Denver (AP) -- Secretary of State Mike Coffman has recertified three models of touchscreen voting machines for use in this year's elections. But he hasn't decided whether to authorize the use of two brands of optical scanners yet.
Sequoia's Edge II and Edge II Plus, used in Arapahoe, Denver, Elbert and Pueblo counties, were certified with some restrictions, along with election systems and software's Ivotronic, which is used in Jefferson and Mesa counties.
The Ivotronic certification, for example, includes a requirement that clerks install a piece of equipment to stop a magnet from disabling the machine.
Last week, Coffman held a hearing to demonstrate the machines and the proposed fixes. He says he wants to do more testing and consider those comments before making a decision on Hart's Escan Optical scanner and its Ballotnow software.
He's scheduled a meeting with county clerks Wednesday in Douglas County to discuss the scanner. He's still working to schedule additional tests for two other scanners made by ES&S.
Because of the uncertainty of how many machines would be available for this year's elections, legislative leaders and Governor Ritter have been working on a plan to conduct the elections mainly by paper ballot.

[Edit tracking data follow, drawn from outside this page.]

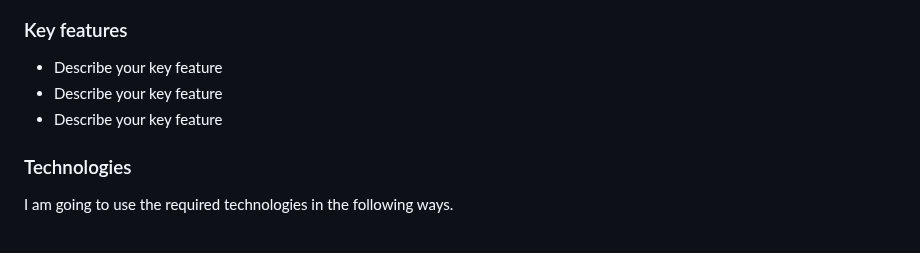
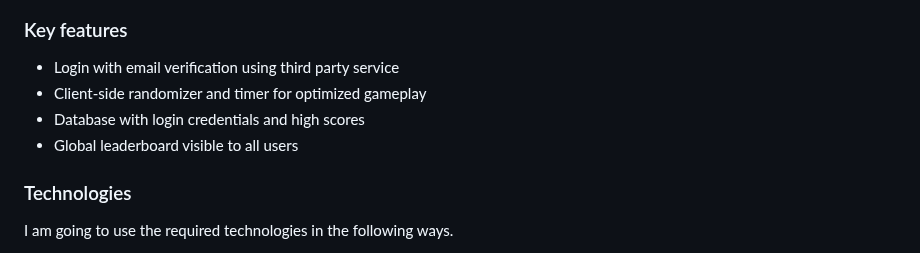
Before and after one commit to IJiff/startup, a Markdown page: README.md, the part around the change. Drawn GitHub-style.

Commit message:
added key features list

```diff
--- a/README.md
+++ b/README.md
@@ -36,9 +36,10 @@ There are 4 key parts of this design. First, there is the large center dot that
 
 ### Key features
 
-- Describe your key feature
-- Describe your key feature
-- Describe your key feature
+- Login with email verification using third party service
+- Client-side randomizer and timer for optimized gameplay
+- Database with login credentials and high scores
+- Global leaderboard visible to all users
 
 ### Technologies
 
```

However, the state is still required to have electronic voting equipment available for disabled people and for anyone else who asks to use it. The optical scanners are also needed to count the paper ballots.